RECORDS SHOWN Start Marker

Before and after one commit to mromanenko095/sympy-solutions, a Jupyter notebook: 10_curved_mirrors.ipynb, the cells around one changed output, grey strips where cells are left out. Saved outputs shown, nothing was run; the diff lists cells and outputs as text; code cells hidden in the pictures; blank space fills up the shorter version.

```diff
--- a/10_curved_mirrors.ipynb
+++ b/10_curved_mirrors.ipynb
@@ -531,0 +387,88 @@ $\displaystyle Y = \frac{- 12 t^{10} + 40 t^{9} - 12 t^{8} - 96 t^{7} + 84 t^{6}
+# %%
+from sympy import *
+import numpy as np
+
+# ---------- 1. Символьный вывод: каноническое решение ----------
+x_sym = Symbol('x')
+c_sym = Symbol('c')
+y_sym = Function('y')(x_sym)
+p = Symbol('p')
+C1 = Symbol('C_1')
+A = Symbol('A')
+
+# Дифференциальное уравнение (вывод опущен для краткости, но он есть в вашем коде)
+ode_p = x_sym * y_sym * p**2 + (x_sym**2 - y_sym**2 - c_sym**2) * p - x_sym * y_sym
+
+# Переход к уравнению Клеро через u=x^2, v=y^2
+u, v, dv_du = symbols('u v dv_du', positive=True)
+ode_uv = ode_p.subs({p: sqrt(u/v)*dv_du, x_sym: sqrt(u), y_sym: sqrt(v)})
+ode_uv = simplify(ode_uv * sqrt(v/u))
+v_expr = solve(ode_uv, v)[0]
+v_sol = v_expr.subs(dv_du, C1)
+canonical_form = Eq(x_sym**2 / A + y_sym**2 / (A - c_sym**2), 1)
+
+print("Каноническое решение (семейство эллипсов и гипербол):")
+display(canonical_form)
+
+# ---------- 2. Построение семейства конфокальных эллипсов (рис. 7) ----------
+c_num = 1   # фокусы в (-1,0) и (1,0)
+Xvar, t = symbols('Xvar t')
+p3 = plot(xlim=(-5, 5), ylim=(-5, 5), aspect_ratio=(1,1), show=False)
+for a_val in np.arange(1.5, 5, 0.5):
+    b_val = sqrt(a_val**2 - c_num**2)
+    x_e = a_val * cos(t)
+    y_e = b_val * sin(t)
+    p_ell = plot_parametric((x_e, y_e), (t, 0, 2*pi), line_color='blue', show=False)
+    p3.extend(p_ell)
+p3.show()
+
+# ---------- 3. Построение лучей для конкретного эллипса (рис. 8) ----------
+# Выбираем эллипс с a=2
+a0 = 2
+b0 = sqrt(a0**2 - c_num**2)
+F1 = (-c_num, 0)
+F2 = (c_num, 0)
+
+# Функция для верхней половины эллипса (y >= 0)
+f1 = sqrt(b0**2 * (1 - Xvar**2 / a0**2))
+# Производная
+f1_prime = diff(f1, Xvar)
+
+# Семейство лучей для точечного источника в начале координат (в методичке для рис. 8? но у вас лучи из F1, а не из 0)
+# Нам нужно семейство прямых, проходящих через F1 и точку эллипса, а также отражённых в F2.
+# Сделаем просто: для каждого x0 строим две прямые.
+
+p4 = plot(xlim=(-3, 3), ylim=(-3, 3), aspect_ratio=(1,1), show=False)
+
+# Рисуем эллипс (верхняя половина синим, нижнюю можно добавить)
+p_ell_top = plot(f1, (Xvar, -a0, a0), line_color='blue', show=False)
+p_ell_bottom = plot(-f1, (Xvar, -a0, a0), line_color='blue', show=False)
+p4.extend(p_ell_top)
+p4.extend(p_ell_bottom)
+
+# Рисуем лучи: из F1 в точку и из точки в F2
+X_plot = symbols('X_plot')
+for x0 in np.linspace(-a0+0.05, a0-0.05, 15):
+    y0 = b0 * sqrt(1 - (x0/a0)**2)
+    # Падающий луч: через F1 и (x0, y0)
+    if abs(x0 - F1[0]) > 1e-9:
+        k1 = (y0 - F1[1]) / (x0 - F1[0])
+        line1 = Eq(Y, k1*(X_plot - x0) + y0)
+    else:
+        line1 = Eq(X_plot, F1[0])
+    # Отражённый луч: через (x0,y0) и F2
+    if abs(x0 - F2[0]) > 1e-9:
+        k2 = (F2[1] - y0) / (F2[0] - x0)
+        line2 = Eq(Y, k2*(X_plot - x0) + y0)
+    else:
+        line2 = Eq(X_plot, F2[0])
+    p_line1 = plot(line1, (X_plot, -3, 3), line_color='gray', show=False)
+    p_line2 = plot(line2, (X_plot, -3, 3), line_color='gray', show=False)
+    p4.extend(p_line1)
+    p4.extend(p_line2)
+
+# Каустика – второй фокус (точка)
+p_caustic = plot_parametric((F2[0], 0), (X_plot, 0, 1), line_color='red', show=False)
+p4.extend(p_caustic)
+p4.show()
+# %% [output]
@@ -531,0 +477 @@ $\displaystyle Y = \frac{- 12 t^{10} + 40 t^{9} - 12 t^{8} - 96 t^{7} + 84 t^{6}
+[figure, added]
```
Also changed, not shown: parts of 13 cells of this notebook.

RECORDS SHOWN End Marker

Count every line of the records that holds the string "Xvar". Write only the total.

5